_Exercise prompt_
Every line that contains "package" must be located and copied from the data.

_Material to process_

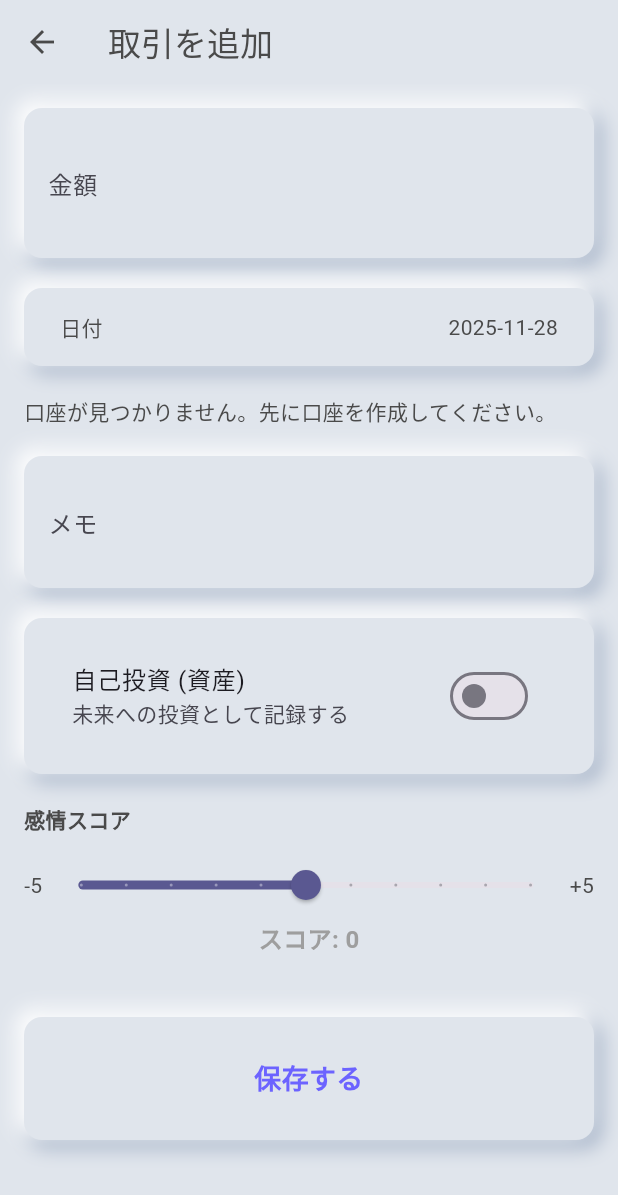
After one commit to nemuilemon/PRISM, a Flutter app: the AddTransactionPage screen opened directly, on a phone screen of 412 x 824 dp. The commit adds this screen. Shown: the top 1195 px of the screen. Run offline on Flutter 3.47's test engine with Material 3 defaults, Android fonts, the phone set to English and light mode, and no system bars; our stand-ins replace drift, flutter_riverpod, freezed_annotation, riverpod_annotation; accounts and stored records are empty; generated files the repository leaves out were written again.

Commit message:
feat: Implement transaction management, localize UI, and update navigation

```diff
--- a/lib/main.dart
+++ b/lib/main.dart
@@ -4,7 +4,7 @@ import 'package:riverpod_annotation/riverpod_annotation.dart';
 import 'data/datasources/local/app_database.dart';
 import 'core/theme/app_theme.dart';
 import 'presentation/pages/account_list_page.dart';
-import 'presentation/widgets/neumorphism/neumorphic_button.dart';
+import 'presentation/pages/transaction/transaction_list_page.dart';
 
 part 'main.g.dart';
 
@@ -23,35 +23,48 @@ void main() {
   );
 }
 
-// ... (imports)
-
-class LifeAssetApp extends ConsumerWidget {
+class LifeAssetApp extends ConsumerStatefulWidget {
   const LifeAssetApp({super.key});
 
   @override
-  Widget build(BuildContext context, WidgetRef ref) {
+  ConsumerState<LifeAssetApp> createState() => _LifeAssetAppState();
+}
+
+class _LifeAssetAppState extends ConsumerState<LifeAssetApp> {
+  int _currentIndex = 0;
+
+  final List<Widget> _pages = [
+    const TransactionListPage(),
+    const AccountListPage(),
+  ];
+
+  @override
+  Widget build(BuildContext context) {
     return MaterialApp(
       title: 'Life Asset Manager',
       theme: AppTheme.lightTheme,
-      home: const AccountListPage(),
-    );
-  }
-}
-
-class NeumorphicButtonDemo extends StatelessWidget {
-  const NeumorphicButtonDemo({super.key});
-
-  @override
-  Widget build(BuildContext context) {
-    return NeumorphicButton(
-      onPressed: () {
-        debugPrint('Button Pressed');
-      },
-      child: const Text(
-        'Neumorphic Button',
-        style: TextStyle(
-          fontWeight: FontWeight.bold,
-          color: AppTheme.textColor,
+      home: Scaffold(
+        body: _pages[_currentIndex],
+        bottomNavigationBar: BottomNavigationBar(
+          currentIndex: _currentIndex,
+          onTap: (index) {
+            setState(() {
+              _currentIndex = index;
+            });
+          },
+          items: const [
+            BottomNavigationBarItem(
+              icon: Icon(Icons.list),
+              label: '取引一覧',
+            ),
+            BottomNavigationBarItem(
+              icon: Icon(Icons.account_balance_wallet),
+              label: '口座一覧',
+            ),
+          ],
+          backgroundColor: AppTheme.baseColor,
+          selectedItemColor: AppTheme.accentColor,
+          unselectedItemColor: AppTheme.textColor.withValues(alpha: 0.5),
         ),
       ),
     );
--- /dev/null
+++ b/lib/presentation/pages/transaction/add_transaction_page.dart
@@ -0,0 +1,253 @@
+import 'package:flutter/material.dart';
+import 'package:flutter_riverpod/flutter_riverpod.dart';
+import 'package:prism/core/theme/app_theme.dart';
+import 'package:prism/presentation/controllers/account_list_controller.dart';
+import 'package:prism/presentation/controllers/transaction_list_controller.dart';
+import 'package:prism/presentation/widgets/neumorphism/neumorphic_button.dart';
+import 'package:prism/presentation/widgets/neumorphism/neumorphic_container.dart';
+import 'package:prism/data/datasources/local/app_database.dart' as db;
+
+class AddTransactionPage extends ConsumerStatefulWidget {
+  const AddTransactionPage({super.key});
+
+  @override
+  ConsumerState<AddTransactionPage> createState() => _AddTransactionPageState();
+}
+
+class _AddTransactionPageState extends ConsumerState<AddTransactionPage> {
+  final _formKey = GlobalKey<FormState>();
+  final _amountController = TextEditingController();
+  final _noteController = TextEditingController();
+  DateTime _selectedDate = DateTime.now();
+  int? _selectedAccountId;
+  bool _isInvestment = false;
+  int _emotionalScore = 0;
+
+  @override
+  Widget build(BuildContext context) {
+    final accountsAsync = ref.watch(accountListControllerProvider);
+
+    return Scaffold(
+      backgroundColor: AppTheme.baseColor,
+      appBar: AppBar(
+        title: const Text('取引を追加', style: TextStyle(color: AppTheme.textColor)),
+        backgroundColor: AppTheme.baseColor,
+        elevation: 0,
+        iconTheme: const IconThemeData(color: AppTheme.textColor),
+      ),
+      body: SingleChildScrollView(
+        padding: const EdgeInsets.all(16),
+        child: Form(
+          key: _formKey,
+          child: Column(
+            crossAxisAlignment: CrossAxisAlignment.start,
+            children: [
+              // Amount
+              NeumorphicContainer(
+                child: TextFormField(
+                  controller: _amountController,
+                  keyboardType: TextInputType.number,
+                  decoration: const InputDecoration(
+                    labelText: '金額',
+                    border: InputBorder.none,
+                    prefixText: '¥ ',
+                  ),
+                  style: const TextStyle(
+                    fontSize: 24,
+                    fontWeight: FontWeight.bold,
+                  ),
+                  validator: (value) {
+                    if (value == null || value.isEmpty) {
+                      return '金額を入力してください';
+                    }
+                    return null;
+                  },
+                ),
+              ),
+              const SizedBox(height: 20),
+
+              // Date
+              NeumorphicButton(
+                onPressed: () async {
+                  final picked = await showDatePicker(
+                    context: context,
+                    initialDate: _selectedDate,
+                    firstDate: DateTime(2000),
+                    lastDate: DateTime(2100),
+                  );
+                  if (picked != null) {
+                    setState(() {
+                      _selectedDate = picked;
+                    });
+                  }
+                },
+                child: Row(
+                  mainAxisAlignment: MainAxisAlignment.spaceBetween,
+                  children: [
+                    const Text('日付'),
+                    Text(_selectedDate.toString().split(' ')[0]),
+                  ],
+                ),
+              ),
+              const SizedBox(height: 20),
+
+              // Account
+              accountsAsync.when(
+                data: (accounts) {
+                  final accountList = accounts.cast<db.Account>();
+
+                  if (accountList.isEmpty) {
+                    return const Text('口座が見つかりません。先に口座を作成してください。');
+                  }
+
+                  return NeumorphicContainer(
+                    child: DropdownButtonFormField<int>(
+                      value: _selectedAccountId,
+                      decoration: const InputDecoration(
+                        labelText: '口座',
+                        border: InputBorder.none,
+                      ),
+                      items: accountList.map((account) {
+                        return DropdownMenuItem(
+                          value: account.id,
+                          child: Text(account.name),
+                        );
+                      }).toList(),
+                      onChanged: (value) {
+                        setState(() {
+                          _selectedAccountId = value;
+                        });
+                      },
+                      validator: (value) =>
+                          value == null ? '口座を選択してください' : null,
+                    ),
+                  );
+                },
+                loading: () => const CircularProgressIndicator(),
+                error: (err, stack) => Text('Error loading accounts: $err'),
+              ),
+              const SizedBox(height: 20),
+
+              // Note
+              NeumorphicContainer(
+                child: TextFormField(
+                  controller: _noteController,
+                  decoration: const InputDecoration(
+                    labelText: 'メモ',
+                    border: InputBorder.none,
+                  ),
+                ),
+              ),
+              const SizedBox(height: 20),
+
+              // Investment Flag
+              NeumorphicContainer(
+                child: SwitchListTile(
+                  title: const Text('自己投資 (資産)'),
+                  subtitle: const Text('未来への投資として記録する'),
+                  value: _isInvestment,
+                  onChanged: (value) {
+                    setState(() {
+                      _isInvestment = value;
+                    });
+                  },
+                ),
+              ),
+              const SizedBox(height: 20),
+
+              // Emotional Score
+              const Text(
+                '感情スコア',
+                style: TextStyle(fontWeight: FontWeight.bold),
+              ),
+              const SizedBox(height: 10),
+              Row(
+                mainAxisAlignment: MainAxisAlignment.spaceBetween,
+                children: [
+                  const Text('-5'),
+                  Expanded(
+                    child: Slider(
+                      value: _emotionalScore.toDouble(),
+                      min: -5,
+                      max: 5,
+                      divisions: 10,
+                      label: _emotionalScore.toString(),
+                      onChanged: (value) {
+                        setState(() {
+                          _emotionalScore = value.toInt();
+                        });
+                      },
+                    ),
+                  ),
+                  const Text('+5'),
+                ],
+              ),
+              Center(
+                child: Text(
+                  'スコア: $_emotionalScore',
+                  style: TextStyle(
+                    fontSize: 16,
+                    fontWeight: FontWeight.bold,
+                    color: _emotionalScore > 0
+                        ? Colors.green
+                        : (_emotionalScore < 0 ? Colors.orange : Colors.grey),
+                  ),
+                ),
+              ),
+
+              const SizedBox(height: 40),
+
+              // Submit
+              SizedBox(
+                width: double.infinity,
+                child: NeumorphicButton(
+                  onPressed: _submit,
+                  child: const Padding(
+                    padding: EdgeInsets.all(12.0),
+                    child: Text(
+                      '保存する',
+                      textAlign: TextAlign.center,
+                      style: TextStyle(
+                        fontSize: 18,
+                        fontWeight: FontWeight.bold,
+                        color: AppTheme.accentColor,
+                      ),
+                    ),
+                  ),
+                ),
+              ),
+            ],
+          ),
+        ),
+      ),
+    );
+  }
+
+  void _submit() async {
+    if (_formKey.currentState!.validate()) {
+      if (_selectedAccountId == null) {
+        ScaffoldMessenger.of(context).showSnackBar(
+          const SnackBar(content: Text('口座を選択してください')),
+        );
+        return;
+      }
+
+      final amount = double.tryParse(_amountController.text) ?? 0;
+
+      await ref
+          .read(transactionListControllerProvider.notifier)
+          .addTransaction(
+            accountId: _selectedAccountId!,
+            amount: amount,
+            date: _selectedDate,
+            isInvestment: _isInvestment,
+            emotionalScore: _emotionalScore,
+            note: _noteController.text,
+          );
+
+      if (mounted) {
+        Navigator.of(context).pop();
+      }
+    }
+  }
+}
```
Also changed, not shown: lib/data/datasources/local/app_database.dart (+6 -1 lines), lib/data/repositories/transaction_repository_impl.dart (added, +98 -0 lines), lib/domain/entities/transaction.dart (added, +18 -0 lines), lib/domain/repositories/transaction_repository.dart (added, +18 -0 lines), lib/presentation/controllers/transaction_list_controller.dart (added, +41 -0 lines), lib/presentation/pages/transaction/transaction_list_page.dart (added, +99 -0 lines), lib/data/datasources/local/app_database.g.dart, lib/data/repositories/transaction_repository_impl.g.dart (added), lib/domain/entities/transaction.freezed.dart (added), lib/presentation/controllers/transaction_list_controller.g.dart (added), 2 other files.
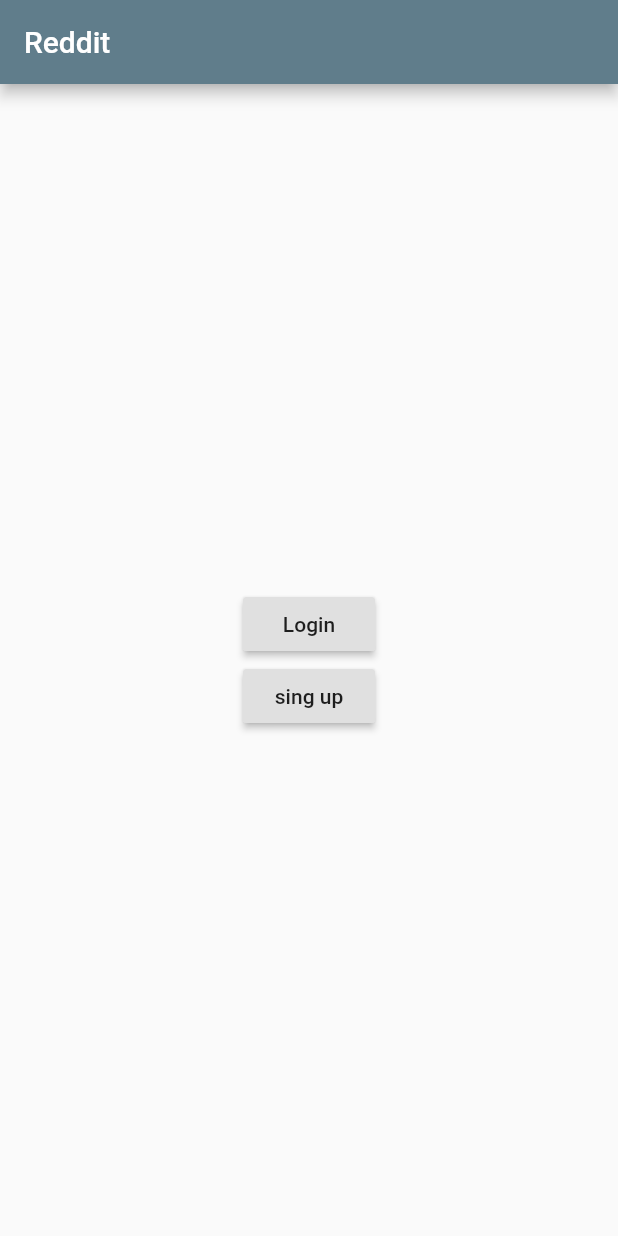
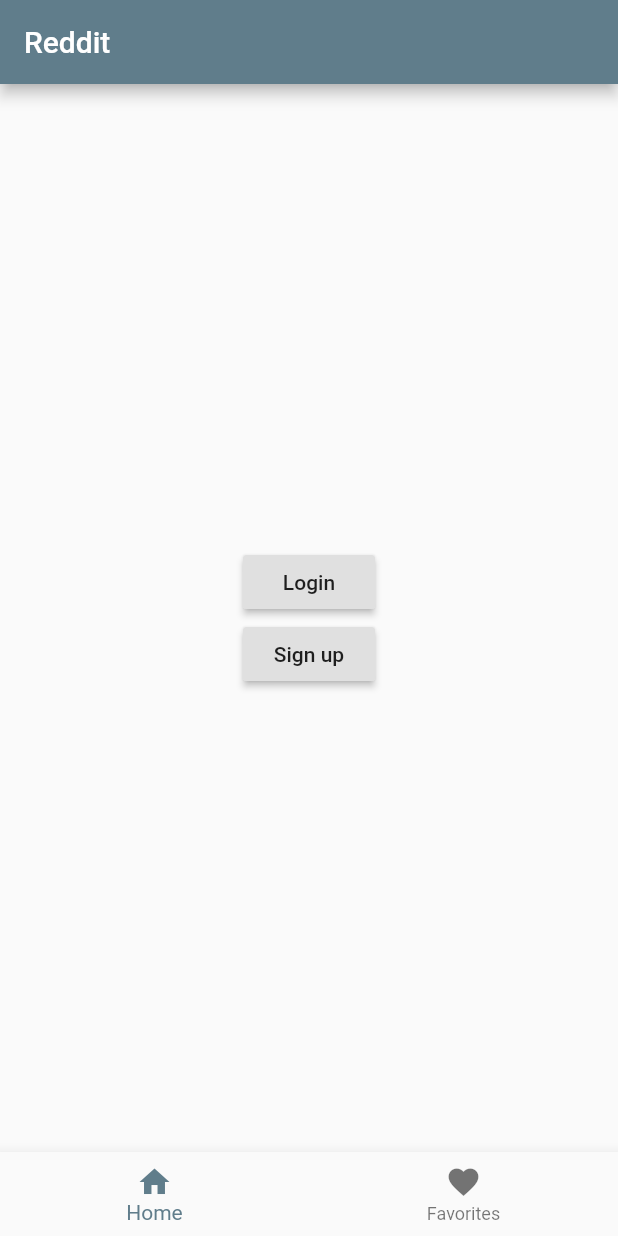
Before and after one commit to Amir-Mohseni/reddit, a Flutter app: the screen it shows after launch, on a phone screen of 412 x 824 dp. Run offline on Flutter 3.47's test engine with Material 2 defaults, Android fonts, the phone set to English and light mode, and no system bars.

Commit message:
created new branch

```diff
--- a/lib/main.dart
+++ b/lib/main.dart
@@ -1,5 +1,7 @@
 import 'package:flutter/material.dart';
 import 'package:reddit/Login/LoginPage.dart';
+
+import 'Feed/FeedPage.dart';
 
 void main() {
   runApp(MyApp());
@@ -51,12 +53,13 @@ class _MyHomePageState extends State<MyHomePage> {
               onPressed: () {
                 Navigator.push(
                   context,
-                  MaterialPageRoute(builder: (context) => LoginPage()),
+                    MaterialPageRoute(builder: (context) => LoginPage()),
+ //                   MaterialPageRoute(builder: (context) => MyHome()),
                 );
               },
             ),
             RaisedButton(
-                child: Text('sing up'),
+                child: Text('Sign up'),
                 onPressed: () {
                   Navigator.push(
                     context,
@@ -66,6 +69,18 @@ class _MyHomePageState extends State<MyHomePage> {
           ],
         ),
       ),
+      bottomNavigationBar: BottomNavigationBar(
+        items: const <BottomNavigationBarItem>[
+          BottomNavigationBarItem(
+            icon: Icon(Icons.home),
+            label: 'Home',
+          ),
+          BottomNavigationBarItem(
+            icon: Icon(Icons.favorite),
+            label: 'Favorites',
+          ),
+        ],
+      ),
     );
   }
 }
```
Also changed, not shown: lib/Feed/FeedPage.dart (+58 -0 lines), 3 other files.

_Task response_
@@ -4,7 +4,7 @@ import 'package:riverpod_annotation/riverpod_annotation.dart';
+import 'package:flutter/material.dart';
+import 'package:flutter_riverpod/flutter_riverpod.dart';
+import 'package:prism/core/theme/app_theme.dart';
+import 'package:prism/presentation/controllers/account_list_controller.dart';
+import 'package:prism/presentation/controllers/transaction_list_controller.dart';
+import 'package:prism/presentation/widgets/neumorphism/neumorphic_button.dart';
+import 'package:prism/presentation/widgets/neumorphism/neumorphic_container.dart';
+import 'package:prism/data/datasources/local/app_database.dart' as db;
 import 'package:flutter/material.dart';
 import 'package:reddit/Login/LoginPage.dart';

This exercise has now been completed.